AGRICULTURE AND STEWARDSHIP:
FARMING WITH WILDLIFE
Farming is an important land use and major contributor to the economy in the Okanagan and Similkameen valleys. Farmers have long been stewards of important wildlife habitat, and have a critical role in conservation and stewardship.
Okanagan Similkameen Stewardship provides assistance and support to landowners, including farmers, who contribute to wildlife habitat stewardship, conservation and restoration while maintaining agricultural production on their properties.
If you would like more information about our initiatives on farms or other existing agricultural programs in the Okanagan and Similkameen valleys that may be useful on your working property, please contact us.
Benefits of Wildlife on Farms
Wildlife provides many benefits to agricultural properties including pollination, composting of organics to provide nutrients for crops, filtration of water and pest management. Further, keeping strips of native plants along creeks and rivers can help with flood and erosion control.

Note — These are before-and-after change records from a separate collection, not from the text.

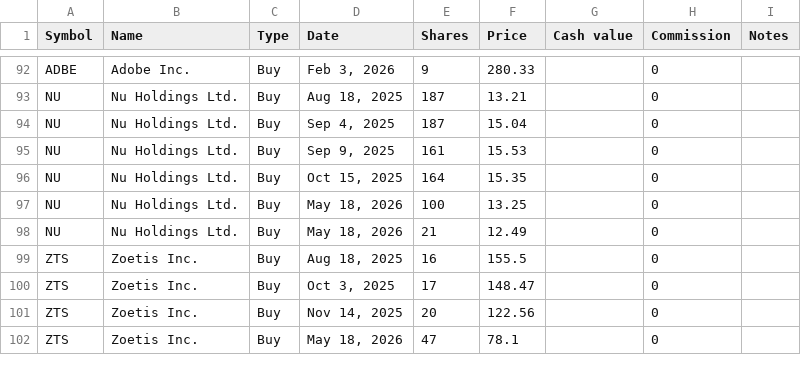
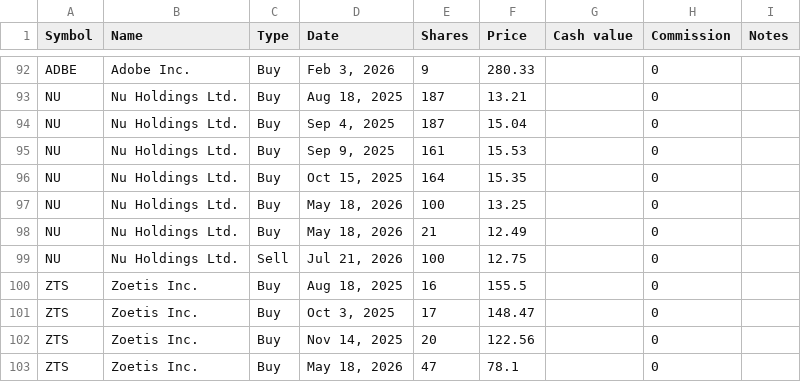
Before and after one commit to lionelschiepers/StockQuotes.Portfolio, a CSV file: Portfolio/lionel_schiepers@hotmail.com.csv, drawn as a sheet; only a part is shown, gaps mark what is left out.

Commit message:
reduced nu holding

```diff
--- a/Portfolio/lionel_schiepers@hotmail.com.csv
+++ b/Portfolio/lionel_schiepers@hotmail.com.csv
@@ -98,2 +98,3 @@ NU,Nu Holdings Ltd.,Buy,"May 18, 2026",100,13.25,,0,
 NU,Nu Holdings Ltd.,Buy,"May 18, 2026",21,12.49,,0,
+NU,Nu Holdings Ltd.,Sell,"Jul 21, 2026",100,12.75,,0,
 ZTS,Zoetis Inc.,Buy,"Aug 18, 2025",16,155.5,,0,
```
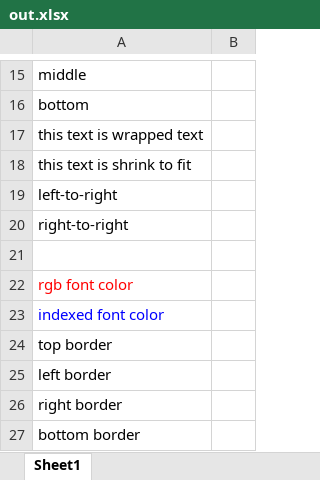
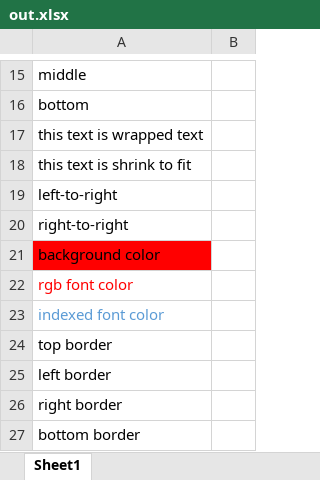
Before and after one commit to dtjohnson/xlsx-populate, an Excel workbook: examples/styles/out.xlsx, sheet Sheet1, drawn as a sheet; only a part is shown, gaps mark what is left out; values as stored, in another font and other column widths than the file's, no borders; the diff names each change by its address in the sheet, - before the commit and + after, or states it on an @@ line.

Commit message:
Have fills basically functioning.

```diff
--- a/examples/styles/out.xlsx (sheet Sheet1)
+++ b/examples/styles/out.xlsx (sheet Sheet1)
-A21: (empty)
+A21: background color
-A21 fill: none
+A21 fill: #FF0000
-A23 text colour: #0000FF
+A23 text colour: #5B9BD5
```
Also changed, not shown: examples/basic/out.xlsx, 5 other files.
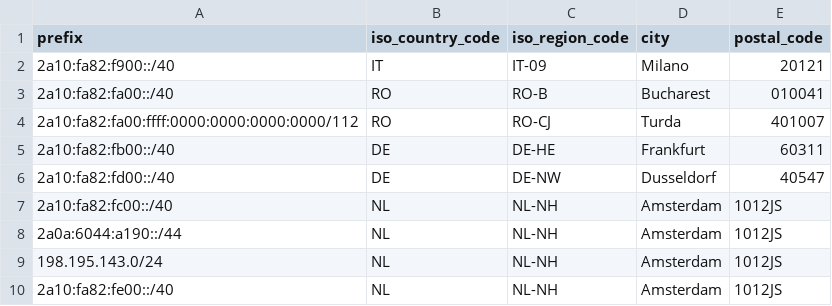
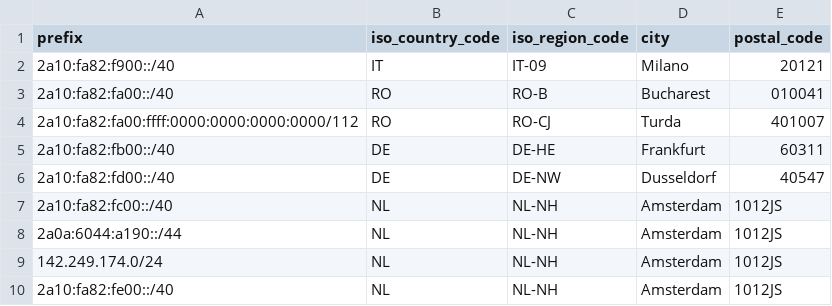
Before and after one commit to lungustefan/geofeed, a CSV file: as205941.csv, drawn as a sheet.

Commit message:
Replace IP range in as205941.csv

```diff
--- a/as205941.csv
+++ b/as205941.csv
@@ -8,3 +8,3 @@ prefix,iso_country_code,iso_region_code,city,postal_code
 2a0a:6044:a190::/44,NL,NL-NH,Amsterdam,1012JS
-198.195.143.0/24,NL,NL-NH,Amsterdam,1012JS
+142.249.174.0/24,NL,NL-NH,Amsterdam,1012JS
 2a10:fa82:fe00::/40,NL,NL-NH,Amsterdam,1012JS
```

Enhancing and conserving natural biodiversity can often increase productivity of farms by encouraging pollinators and beneficial predatory insects. Agricultural properties, in turn, can provide valuable habitat for the region's wildlife while taking advantage of the benefits that stewardship of wild areas provides.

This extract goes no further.